Although this study provides insight into these relationships, there are many directions future research could take. We believe that the first step should be to clarify the relationships between types of services and their impact on particular aspects of self-concept. We found that all services did not affect self-concept and quality of life in the same way. Previous work in this area has focused on specific types of services, mainly those that promote recovery or empowerment (8). However, these services are not available to a large portion of the population with mental illness. Moreover, depending on an individual's stage in the recovery process, different types of services (for example, payeeship and housing assistance versus vocational training and counseling) may be more beneficial. This may be especially true with respect to the influence that services have on aspects of the self.
The two waves of data allowed us to examine changes in self-concept and quality of life as a result of services and stigma, which advances work in this area. However, it is possible that some of the services we examined showed null or negative effects in the short term but would have potentially positive consequences in the long term. Conversely, the effect of stigma on quality of life might have been more pronounced had we assessed it more frequently and for a longer period of time. Exploring these questions will require several waves of longitudinal data.

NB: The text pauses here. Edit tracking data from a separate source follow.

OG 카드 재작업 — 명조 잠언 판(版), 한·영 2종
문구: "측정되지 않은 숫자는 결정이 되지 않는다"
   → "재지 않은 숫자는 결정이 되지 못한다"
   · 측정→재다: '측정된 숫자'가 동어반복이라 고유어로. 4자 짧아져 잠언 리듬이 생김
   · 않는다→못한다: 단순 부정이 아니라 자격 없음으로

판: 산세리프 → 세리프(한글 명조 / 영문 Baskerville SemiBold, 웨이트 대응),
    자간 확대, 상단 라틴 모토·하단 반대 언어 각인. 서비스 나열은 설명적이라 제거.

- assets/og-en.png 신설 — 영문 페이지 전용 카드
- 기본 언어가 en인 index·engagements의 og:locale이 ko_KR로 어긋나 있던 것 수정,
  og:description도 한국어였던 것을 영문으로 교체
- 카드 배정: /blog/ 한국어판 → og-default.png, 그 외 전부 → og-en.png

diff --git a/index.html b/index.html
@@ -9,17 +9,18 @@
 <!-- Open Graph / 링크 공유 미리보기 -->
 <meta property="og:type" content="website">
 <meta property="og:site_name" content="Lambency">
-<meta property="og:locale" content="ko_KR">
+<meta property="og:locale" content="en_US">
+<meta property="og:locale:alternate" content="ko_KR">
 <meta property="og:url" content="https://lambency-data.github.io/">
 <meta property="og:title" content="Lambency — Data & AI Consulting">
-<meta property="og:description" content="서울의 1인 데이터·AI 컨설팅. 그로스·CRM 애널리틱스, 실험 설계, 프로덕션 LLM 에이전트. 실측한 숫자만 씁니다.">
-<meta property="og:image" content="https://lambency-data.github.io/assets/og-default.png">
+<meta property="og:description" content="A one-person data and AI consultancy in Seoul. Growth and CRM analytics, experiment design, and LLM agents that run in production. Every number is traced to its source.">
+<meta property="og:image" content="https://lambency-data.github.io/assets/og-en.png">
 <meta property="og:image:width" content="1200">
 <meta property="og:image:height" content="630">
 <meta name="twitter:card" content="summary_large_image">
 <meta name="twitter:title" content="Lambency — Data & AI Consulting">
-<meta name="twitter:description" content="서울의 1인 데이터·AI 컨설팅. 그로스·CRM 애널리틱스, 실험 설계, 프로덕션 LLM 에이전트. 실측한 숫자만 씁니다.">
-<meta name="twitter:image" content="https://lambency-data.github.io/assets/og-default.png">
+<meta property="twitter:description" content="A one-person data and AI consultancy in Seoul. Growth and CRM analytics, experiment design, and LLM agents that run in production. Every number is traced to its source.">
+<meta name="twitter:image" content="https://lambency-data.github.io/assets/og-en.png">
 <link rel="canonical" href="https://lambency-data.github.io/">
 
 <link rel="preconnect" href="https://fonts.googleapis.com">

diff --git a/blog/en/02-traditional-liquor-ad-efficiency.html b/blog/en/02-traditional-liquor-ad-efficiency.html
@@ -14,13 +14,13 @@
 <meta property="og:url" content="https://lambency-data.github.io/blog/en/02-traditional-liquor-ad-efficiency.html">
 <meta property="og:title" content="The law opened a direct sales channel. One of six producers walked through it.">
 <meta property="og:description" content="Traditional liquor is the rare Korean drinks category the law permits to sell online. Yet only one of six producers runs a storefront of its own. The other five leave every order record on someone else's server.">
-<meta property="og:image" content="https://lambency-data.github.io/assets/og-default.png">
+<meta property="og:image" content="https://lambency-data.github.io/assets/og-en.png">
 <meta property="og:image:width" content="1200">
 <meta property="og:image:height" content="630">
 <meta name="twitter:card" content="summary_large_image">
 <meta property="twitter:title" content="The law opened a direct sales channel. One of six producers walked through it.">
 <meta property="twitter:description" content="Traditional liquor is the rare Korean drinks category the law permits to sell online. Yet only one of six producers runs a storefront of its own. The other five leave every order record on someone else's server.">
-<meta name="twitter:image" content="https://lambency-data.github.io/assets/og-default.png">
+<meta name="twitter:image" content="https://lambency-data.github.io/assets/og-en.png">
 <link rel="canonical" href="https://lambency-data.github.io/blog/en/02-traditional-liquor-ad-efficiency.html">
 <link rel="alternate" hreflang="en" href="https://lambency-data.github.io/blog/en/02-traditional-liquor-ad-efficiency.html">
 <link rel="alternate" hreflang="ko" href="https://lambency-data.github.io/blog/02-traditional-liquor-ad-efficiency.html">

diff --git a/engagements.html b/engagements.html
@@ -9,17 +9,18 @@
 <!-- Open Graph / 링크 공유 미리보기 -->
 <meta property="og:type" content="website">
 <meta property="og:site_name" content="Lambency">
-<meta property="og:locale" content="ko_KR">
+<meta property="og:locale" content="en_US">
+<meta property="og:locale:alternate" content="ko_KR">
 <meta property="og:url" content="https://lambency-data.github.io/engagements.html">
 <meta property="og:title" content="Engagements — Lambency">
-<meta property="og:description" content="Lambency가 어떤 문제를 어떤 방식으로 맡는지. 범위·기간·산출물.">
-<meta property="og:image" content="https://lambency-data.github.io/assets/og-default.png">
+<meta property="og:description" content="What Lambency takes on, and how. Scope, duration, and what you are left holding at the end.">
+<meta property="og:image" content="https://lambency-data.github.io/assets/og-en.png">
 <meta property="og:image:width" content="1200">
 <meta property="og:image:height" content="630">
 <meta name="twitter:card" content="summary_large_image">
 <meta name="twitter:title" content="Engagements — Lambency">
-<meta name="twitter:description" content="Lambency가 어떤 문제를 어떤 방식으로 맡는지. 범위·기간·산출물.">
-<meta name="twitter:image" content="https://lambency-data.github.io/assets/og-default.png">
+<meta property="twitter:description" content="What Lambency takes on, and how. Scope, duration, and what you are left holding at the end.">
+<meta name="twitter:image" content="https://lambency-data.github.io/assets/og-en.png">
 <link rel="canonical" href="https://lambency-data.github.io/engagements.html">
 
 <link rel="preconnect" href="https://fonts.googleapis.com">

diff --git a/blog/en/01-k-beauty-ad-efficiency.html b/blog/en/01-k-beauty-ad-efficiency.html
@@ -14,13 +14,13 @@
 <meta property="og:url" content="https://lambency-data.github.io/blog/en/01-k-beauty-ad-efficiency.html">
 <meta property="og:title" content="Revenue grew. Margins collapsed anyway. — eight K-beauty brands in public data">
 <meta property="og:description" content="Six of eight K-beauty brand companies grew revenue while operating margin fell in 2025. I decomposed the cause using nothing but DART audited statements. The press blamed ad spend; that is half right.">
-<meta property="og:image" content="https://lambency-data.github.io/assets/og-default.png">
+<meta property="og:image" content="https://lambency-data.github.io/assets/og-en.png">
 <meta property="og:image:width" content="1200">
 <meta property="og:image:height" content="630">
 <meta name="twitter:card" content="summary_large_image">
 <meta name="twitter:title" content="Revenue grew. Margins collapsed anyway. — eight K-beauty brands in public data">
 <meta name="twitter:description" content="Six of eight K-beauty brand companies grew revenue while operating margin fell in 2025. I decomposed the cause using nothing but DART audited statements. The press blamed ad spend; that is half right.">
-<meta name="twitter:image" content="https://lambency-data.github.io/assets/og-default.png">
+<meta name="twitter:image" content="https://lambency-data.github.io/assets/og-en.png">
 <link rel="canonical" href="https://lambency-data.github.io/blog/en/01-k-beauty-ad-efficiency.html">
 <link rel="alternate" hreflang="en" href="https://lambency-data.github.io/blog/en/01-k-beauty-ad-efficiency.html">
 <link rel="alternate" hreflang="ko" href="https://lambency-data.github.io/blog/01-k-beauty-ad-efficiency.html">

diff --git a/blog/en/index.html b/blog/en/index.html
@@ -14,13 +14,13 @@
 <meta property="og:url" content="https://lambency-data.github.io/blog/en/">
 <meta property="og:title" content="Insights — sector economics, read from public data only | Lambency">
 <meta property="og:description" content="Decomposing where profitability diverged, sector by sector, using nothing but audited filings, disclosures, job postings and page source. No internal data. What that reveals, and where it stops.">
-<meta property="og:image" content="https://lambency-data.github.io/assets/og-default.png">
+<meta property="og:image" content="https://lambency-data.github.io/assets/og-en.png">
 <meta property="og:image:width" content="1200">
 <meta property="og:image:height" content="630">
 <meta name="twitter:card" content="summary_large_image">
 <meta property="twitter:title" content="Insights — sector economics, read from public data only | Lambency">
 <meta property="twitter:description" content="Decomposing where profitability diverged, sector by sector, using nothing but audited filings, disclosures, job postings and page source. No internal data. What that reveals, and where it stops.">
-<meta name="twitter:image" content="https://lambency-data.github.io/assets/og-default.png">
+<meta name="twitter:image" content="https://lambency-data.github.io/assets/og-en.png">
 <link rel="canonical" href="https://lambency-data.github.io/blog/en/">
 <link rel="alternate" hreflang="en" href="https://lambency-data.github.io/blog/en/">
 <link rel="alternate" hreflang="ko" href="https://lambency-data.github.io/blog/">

Another important direction for this research is to examine the effects of services on changes in perceptions of stigma. In this study we focused on changes in both quality of life and aspects of self as outcome measures. It is likely, however, that services have an influence on whether individuals experience or perceive stigma in their daily lives. Identifying what types of services are beneficial or harmful with respect to cultivating or perpetuating stigma will be an important aspect of this research.
Future research should also consider additional measures of service utilization. In our sample presumably all patients had an assigned case manager, but only 85% reported use of case management services during the period between interviews. On the other hand, more than half of the sample (53%) reported receiving individual counseling during the study period, despite the relatively sparse resources for formal counseling at the treatment agency involved in this study. This relatively high rate of reported counseling services may be a reflection of individuals' reporting both formal and informal forms of counseling. Although there is no reason to believe that perceptions of use are not important and valid measures of services received, future studies might consider supplementing self-reports with more objective measures of services. These measures (from some objective source, such as billing records) could also assess the extensiveness and intensiveness of the services received.
This study contributes to a growing body of literature linking services, stigma, and quality of life among individuals with serious and persistent psychiatric disorders. Although mental health scholars have advanced our understanding of the connections between stigma and self-concept, studies examining this important issue should continue to develop a theoretical framework within which to examine these processes in the context of treatment. Moreover, and as suggested in previous research (10), clinicians should consider stigma reduction as an additional goal of treatment, because stigma may impede recovery by eroding personal resources.
The authors thank the research team members based at Northeastern Ohio Universities Colleges of Medicine, the University of Akron, and Kent State University, in particular Jennifer L. S. Teller, Ph.D., for their assistance in the preparation of this manuscript. Data collection was supported by grant 02.1176 from the Ohio Department of Mental Health and grant 2002-DG-C01-7068 from the Office of Criminal Justice Services.
The authors report no competing interests.